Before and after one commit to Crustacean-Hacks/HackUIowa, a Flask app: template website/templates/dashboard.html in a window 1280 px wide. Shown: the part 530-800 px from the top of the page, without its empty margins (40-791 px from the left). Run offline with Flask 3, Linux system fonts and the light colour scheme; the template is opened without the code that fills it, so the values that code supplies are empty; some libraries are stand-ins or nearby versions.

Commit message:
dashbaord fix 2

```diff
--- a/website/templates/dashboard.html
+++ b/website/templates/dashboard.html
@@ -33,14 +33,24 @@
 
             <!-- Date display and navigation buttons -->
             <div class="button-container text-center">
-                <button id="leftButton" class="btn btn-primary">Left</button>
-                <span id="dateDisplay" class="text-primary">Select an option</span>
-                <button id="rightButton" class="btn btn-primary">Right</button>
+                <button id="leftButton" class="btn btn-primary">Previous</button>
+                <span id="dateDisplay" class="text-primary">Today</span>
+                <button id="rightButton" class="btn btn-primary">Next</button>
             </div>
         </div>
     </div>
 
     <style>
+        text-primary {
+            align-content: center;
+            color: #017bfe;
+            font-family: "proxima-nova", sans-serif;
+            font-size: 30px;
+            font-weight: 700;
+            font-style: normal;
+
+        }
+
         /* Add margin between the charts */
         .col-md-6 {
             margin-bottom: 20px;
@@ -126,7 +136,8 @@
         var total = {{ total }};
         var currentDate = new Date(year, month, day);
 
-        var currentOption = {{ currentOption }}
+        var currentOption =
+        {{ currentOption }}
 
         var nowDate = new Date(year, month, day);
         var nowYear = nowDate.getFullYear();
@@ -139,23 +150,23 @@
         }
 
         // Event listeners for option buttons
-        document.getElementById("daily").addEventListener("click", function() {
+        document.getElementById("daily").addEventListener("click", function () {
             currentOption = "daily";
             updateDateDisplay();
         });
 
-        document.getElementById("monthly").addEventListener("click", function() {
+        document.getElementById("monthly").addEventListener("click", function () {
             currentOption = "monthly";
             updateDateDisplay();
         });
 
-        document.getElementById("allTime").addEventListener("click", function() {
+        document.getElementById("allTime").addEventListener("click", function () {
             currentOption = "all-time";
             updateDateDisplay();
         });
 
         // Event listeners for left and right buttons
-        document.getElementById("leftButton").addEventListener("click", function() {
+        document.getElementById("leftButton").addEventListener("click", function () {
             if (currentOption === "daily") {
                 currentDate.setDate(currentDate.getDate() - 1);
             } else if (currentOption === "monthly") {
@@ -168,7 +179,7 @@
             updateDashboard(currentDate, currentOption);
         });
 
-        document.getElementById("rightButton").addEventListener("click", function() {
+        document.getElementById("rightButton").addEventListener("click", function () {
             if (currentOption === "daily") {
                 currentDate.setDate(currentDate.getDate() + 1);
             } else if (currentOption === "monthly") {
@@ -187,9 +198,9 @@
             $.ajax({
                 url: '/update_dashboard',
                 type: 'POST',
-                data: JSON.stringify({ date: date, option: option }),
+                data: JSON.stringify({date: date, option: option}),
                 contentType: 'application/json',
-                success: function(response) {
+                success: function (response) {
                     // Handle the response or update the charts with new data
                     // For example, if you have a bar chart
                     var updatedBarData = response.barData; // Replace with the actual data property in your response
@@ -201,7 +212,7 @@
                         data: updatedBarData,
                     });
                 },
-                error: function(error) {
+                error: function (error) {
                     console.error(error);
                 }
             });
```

#####

▶ **What needs to be done**
Throughout the material above, report each line holding the word "daily".

▶ **Answer section**
-        document.getElementById("daily").addEventListener("click", function() {
+        document.getElementById("daily").addEventListener("click", function () {
             currentOption = "daily";
             if (currentOption === "daily") {
             if (currentOption === "daily") {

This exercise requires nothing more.